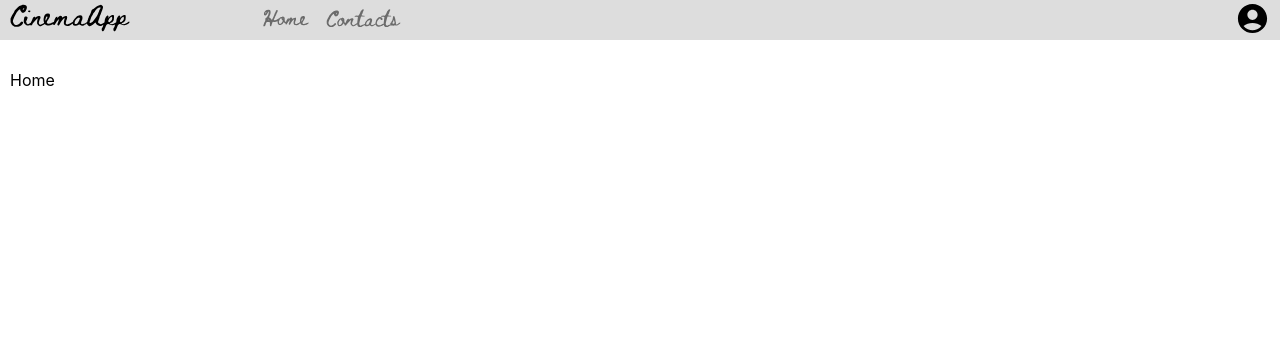
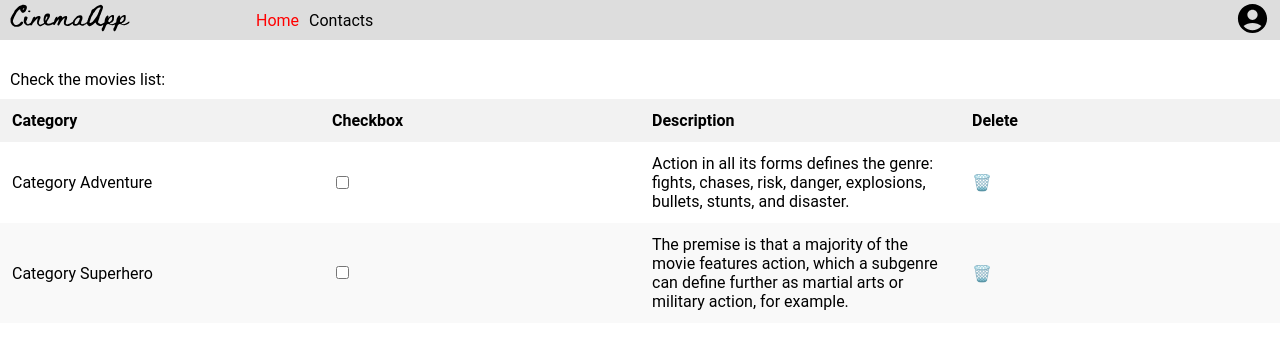
Before and after one commit to Irines/React-Movies, a React (Create React App) app: page / in a window 1280 px wide. Shown: the top 348 px of the page. Built offline with nearby package versions, Linux system fonts and the light colour scheme.

Commit message:
table with data saving&updating in TableContext

```diff
--- a/src/app.sass
+++ b/src/app.sass
@@ -1,3 +1,14 @@
 .app
   height: 100%
   width: 100%
+  background-color: #fff
+  font-family: 'Roboto', sans-serif
+
+body
+  font-family: 'Roboto', sans-serif
+  margin: 0
+  padding: 0
+
+h1
+  text-align: center
+  margin-bottom: 24px
--- a/src/components/Header/header.jsx
+++ b/src/components/Header/header.jsx
@@ -32,13 +32,13 @@ function Header() {
                     to="/"
                     className={({ isActive, isPending }) => (isPending ? "pending" : isActive ? "active" : "")}
                 >
-                    <img src="/images/home.svg" className="small-text" />
+                    Home
                 </NavLink>
                 <NavLink
                     to="/contacts"
                     className={({ isActive, isPending }) => (isPending ? "pending" : isActive ? "active" : "")}
                 >
-                    <img src="/images/contacts.svg" className="small-text" />
+                    Contacts
                 </NavLink>
             </div>
             <div className="user-menu">
--- a/src/components/Header/header.sass
+++ b/src/components/Header/header.sass
@@ -18,6 +18,11 @@ header
         margin-left: 10%
         display: flex
         gap: 10px
+        a
+            color: black
+            text-decoration: inherit
+            &.active
+                color: red
     .user-menu
         margin-left: auto
         margin-right: 0
--- /dev/null
+++ b/src/context/tableContext.jsx
@@ -0,0 +1,6 @@
+import React, { createContext } from 'react';
+
+export const TableContext = createContext({
+  data: [],
+  setTableData: () => {}
+});
--- a/src/pages/Home/home.jsx
+++ b/src/pages/Home/home.jsx
@@ -1,6 +1,49 @@
+import { TableContext } from "context/tableContext";
 import "./home.sass";
+import Table from "./table";
+import { useMemo, useState } from "react";
+
+const defaultTableData = [
+    {
+        name: "Category Adventure",
+        description: "Action in all its forms defines the genre: fights, chases, risk, danger, explosions, bullets, stunts, and disaster.",
+        films: [
+            { name: "Indiana Jones", selected: false, description:"Daredevil archaeologist Indiana Jones races against time to retrieve a legendary dial that can change the course of history." },
+            { name: "Jurassic Park", selected: false, description:"A pragmatic paleontologist touring an almost complete theme park on an island in Central America is tasked with protecting a couple of kids after a power failure causes the park's cloned dinosaurs to run loose." }
+        ],
+        expanded: false,
+        selected: false
+    },
+    {
+        name: "Category Superhero",
+        description: " The premise is that a majority of the movie features action, which a subgenre can define further as martial arts or military action, for example.",
+        films: [
+            { name: "Batman", selected: false, description:"When a sadistic serial killer begins murdering key political figures in Gotham, Batman is forced to investigate the city's hidden corruption and question his family's involvement." },
+            { name: "Wonder Woman", selected: false, description:"When a pilot crashes and tells of conflict in the outside world, Diana, an Amazonian warrior in training, leaves home to fight a war, discovering her full powers and false destiny." },
+            { name: "Spiderman", selected: false, description:"Miles Morales catapults across the Multiverse, where he encounters a team of Spider-People charged with protecting its very existence. When the heroes clash on how to handle a new threat, Miles must redefine what it means to be a hero." }
+        ],
+        expanded: false,
+        selected: false,
+    },
+];
+
 function Home() {
-    return <div className="home">Home</div>;
+    const [data, setTableData] = useState(defaultTableData);
+    const value = useMemo(() => ({ data, setTableData }), [data]);
+
+    return (
+        <TableContext.Provider value={value}>
+            {useMemo(
+                () => (
+                    <>
+                        <div className="home">Check the movies list: </div>
+                        <Table />
+                    </>
+                ),
+                []
+            )}
+        </TableContext.Provider>
+    );
 }
 
 export default Home;
--- /dev/null
+++ b/src/pages/Home/table.jsx
@@ -0,0 +1,98 @@
+import { TableContext } from "context/tableContext";
+import React, { useContext } from "react";
+import "./table.sass";
+
+const Table = () => {
+    const { data, setTableData } = useContext(TableContext);
+
+    const toggleCategory = (index) => {
+        console.log("index", index);
+        setTableData((prevData) => {
+            const newData = [...prevData];
+            newData[index].expanded = !newData[index].expanded;
+            return newData;
+        });
+    };
+
+    const deleteCategory = (index) => {
+        setTableData((prevData) => prevData.filter((_, i) => i !== index));
+    };
+
+    const deleteFilm = (categoryIndex, filmIndex) => {
+        setTableData((prevData) => {
+            const newData = [...prevData];
+            newData[categoryIndex].films.splice(filmIndex, 1);
+            return newData;
+        });
+    };
+
+    const selectCategory = (index) => {
+        setTableData((prevData) => {
+            const newData = [...prevData];
+            newData[index].selected = !newData[index].selected;
+            return newData;
+        });
+    };
+
+    const selectMovies = (categoryIndex, filmIndex) => {
+        setTableData((prevData) => {
+            const newData = [...prevData];
+            newData[categoryIndex].films[filmIndex].selected = !newData[categoryIndex].films[filmIndex].selected;
+            return newData;
+        });
+    };
+
+    return (
+        <div className="table-container">
+            <table className="table">
+                <thead>
+                    <tr>
+                        <th>Category</th>
+                        <th>Checkbox</th>
+                        <th>Description</th>
+                        <th>Delete</th>
+                    </tr>
+                </thead>
+                <tbody>
+                    {data.map((category, categoryIndex) => (
+                        <React.Fragment key={categoryIndex}>
+                            <tr>
+                                <td onClick={() => toggleCategory(categoryIndex)}>{category.name}</td>
+                                <td>
+                                    <input
+                                        type="checkbox"
+                                        checked={category.selected}
+                                        onChange={() => selectCategory(categoryIndex)}
+                                    />
+                                </td>
+                                <td>{category.description}</td>
+                                <td>
+                                    <span onClick={() => deleteCategory(categoryIndex)}>🗑️</span>
+                                </td>
+                            </tr>
+                            {category.expanded &&
+                                category.films.map((film, filmIndex) => (
+                                    <tr key={filmIndex}>
+                                        <td>{film.name}</td>
+                                        <td>
+                                            <input
+                                                type="checkbox"
+                                                checked={film.selected}
+                                                onChange={() => selectMovies(categoryIndex, filmIndex)}
+                                            />
+                                        </td>
+                                        <td>{film.description}</td>
+                                        <td>
+                                            <span onClick={() => deleteFilm(categoryIndex, filmIndex)}>🗑️</span>
+                                        </td>
+                                    </tr>
+                                ))}
+                        </React.Fragment>
+                    ))}
+                </tbody>
+            </table>
+        </div>
+    );
+};
+
+export default Table;
--- /dev/null
+++ b/src/pages/Home/table.sass
@@ -0,0 +1,35 @@
+.table-container
+  overflow-x: auto
+
+
+.table
+  width: 100%
+  border-collapse: collapse
+  table-layout: fixed
+
+
+.table th,
+.table td
+  padding: 12px
+  text-align: left
+
+
+.table th
+  background-color: #f2f2f2
+
+
+.table tr:nth-child(even)
+  background-color: #f9f9f9
+
+
+.table tr:hover
+  background-color: #eaeaea
+  cursor: pointer
+
+
+.table span
+  cursor: pointer
+
+
+.table input[type='checkbox']
+  cursor: pointer
```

⁂

# Requirement
Using the records above, copy all lines that include the word "span".

# Solution to this task
+                                    <span onClick={() => deleteCategory(categoryIndex)}>🗑️</span>
+                                            <span onClick={() => deleteFilm(categoryIndex, filmIndex)}>🗑️</span>
+.table span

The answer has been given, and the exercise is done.